We spent the day cooking in the kitchen that belonged to Socorro's hall, where the tap water didn't work for a few hours and there was a large puddle on the floor until a friend of Socorro's fixed it. The day was achingly warm and summery, in the high 60s and windless.
About 4, when people started arriving, we didn't really know how to go about it. A couple of women came in with eight or nine kids, and I told them to go sit at a couple small tables. They sat all bunched up and shy until I told them to come in the kitchen, where I gave them plates and forks. They then lined up where food was dished out.
As a social event, it was fantastic. I met a man from the charming town of Sombrerete, Zacatecas, where I'd spent a couple days once. I saw the daughter of the Tarahumara Indian woman who sells necklaces in front of the Pink Store, and got a bright smile from her when she saw I was wearing a necklace she'd made.

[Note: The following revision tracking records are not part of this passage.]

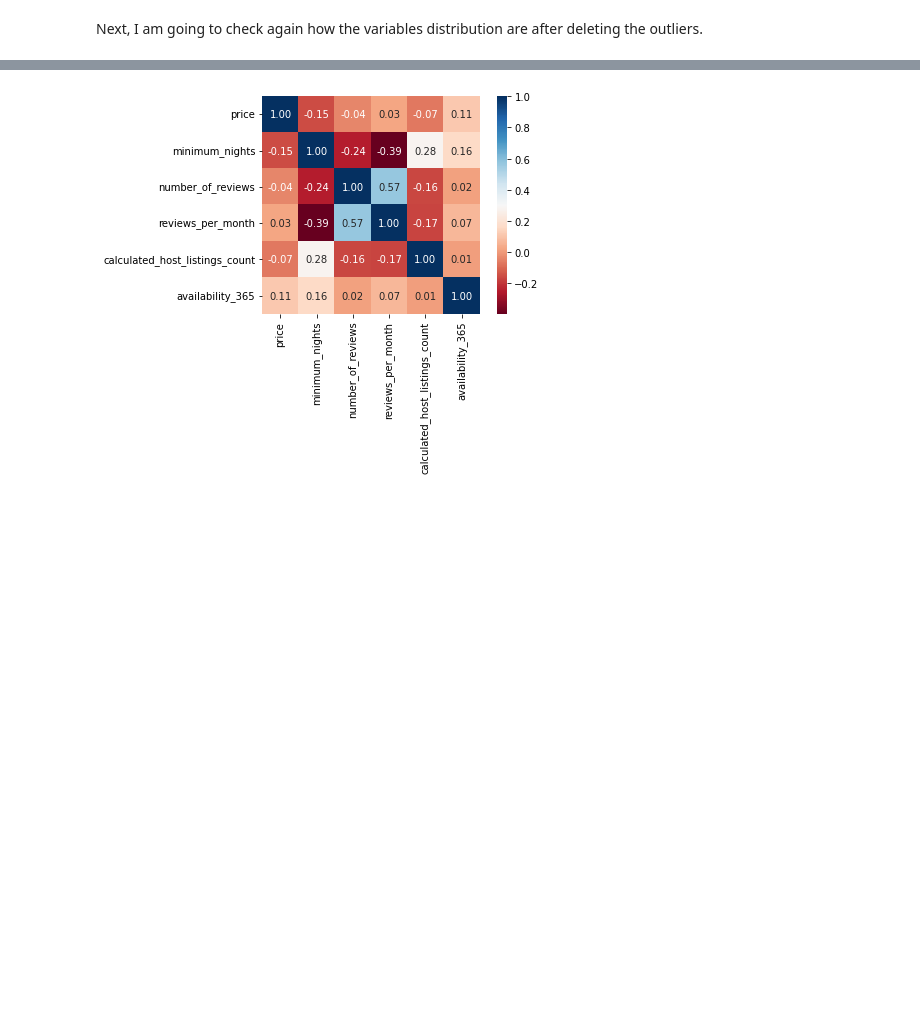
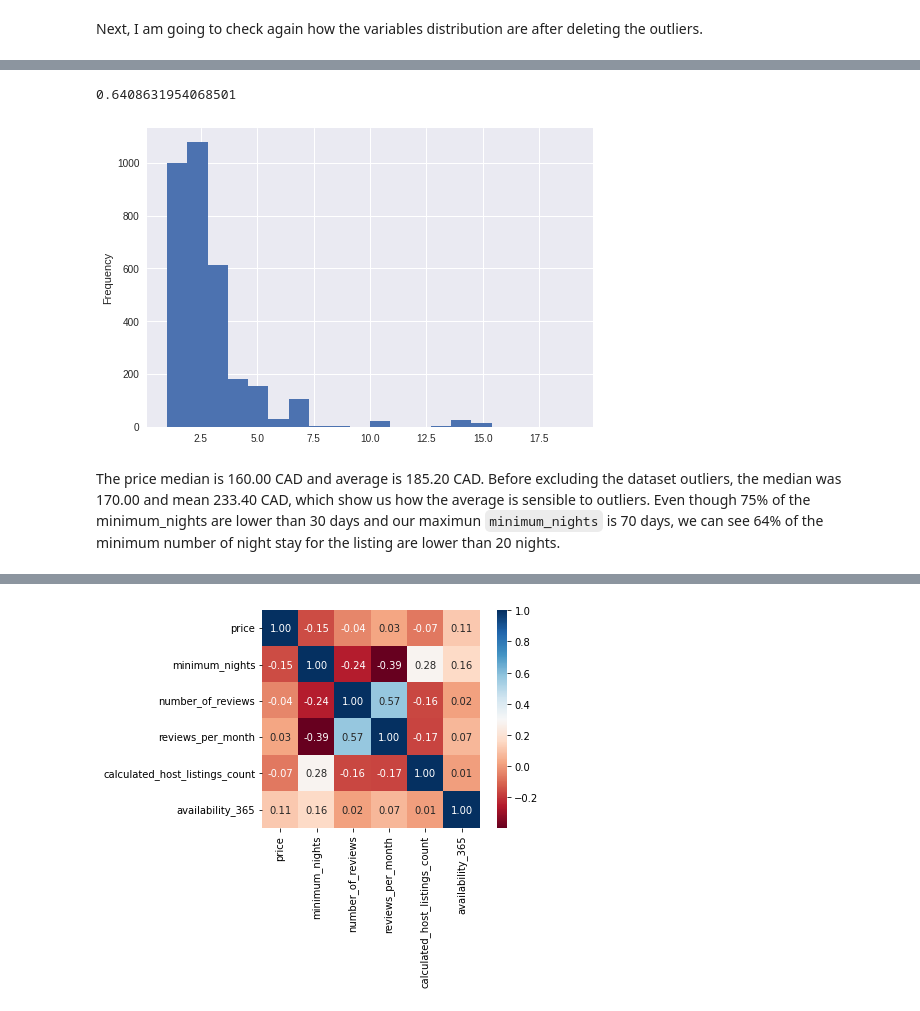
Before and after one commit to Mdrsilva/Data_Science, a Jupyter notebook: Airbnb_Data_Analysis.ipynb, the cells around one changed output, grey strips where cells are left out. Saved outputs shown, nothing was run; the diff lists cells and outputs as text; code cells hidden in the pictures; blank space fills up the shorter version.

```diff
--- a/Airbnb_Data_Analysis.ipynb
+++ b/Airbnb_Data_Analysis.ipynb
@@ -448,0 +462,8 @@ df_clean.hist(figsize=(20,15), grid=False);
+# %%
+df_clean.minimum_nights[df_clean.minimum_nights < 20].plot.hist(bins=20);
+df_clean.minimum_nights[df_clean.minimum_nights < 20].shape[0] / df_clean.shape[0]
+# %% [output]
+0.6408631954068501
+[figure, added]
+# %% [markdown]
+The price median is 160.00 CAD and average is 185.20 CAD. Before excluding the dataset outliers, the median was 170.00 and mean 233.40 CAD, which show us how the average is sensible to outliers. Even though 75% of the minimum_nights are lower than 30 days and our maximun `minimum_nights` is 70 days, we can see 64% of the minimum number of night stay for the listing are lower than 20 nights.
```
Also changed, not shown: parts of 38 cells of this notebook.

There were tales of woe typical of border towns. Janet introduced me to an elderly man who was trying to cross the border because all of his family lived on the other side. There was a family who'd been deported, justly or unjustly. The wife, who was sophisticated and had grown up in Arizona, complained there was nothing for kids to do in Palomas.
Several Tarahumara women with a few children came, with the bright colors and clashing patterns they always wear. Most of them came back for two extra helpings, although we were filling their plates. "It's either feast or famine for them," someone commented.
Even though we knew some of these people would be returning home to bare cupboards, it was still a spectacularly happy event. At least they wouldn't be waking up on Christmas morning with empty stomachs. You could hear a hundred jangling jingle bells of joy.
After the meal, little kids played musical chairs to recorded American 1950s music sung in Spanish. Ana and Juana, the young women who peeled the potatoes, danced unselfconsciously to the music—holding right hands and throwing the left in the air, and then vice-versa. Strobe lights made them disappear and reappear in little flickers.
As we left, Janet spent a couple of minutes on the sidewalk with Socorro's brother Rigoberto, soulfully singing together a song by the famous pre-war writer Agustin Lara, "Alla en el rancho grande."
Filling the stomachs of children fills the interstices of our collective souls. You can almost hear the multiplication going on, sort of a crackling sound.
When you find a way to help, the border is a fountain of joy.
Marjorie Lilly writes about Deming's galleries